[Before-and-after page screenshots]
☆ ☆ ☆
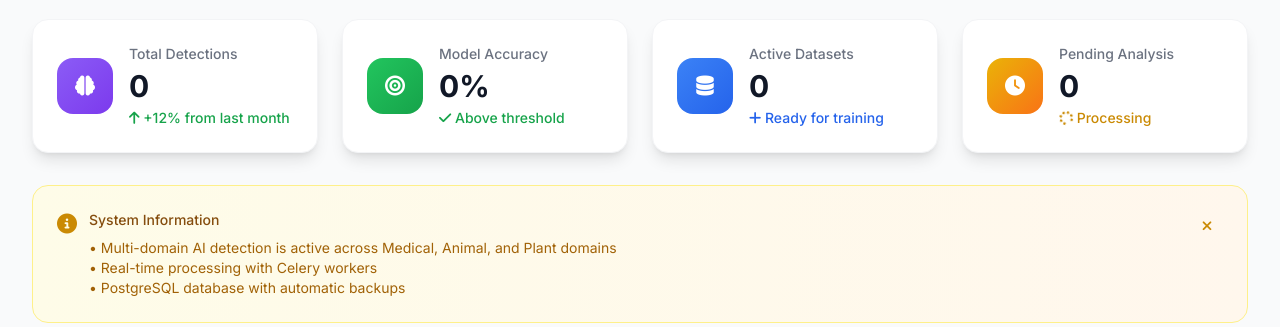
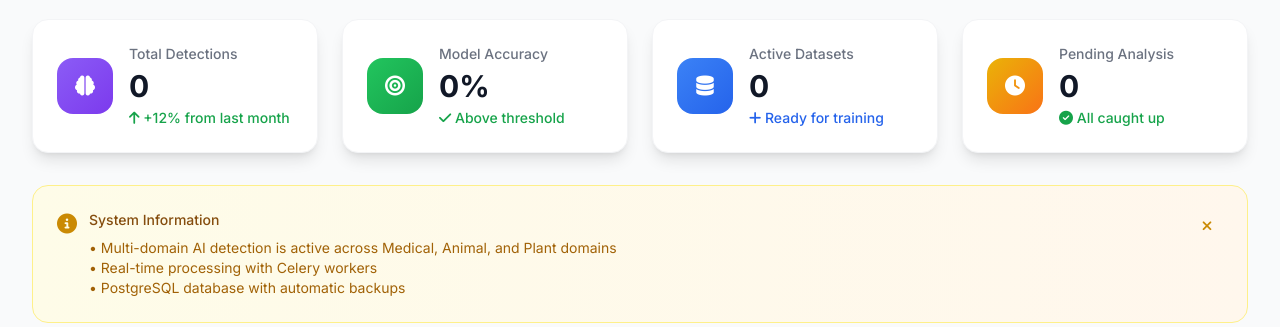
Before and after one commit to fahim06/NeuroLens, a Django app: page /dashboard/ in a window 1280 px wide. Shown: the part 266-593 px from the top of the page. Run offline with Django 5.2, Linux system fonts and the light colour scheme; the visitor is signed in with stand-in values (Sample User, id 1); data comes from the database, SQL or seed files in the repository; data that the repository does not hold is empty; parts of the project's set-up code (start-up, migrations or seed data) failed here and were passed over; some libraries are stand-ins or nearby versions.

Commit message:
feat: enhance Pending Analysis UI status display
- Added conditional rendering to show "All caught up" with a green check when no pending items exist.
- Improved visual feedback for better user understanding of processing status.

Signed-off-by: Fahim Yusuf <68291728+fahim06@users.noreply.github.com>

```diff
--- a/ui/templates/ui/dashboard.html
+++ b/ui/templates/ui/dashboard.html
@@ -130,8 +130,16 @@
                         <dl>
                             <dt class="text-sm font-medium text-gray-500 truncate">Pending Analysis</dt>
                             <dd class="text-3xl font-bold text-gray-900 mt-1">{{ stats.pending_count|default:0 }}</dd>
-                            <dd class="text-sm text-yellow-600 font-medium mt-1">
-                                <i class="fa-solid fa-spinner fa-spin"></i> Processing
+                            <dd class="text-sm font-medium mt-1">
+                                {% if stats.pending_count > 0 %}
+                                    <span class="text-yellow-600">
+                                        <i class="fa-solid fa-spinner fa-spin"></i> Processing
+                                    </span>
+                                {% else %}
+                                    <span class="text-green-600">
+                                        <i class="fa-solid fa-check-circle"></i> All caught up
+                                    </span>
+                                {% endif %}
                             </dd>
                         </dl>
                     </div>
```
☆ ☆ ☆
» TO DO
Tally the lines of the data that hold the string "class". Answer with the number and nothing more.

» WORKED SOLUTION
9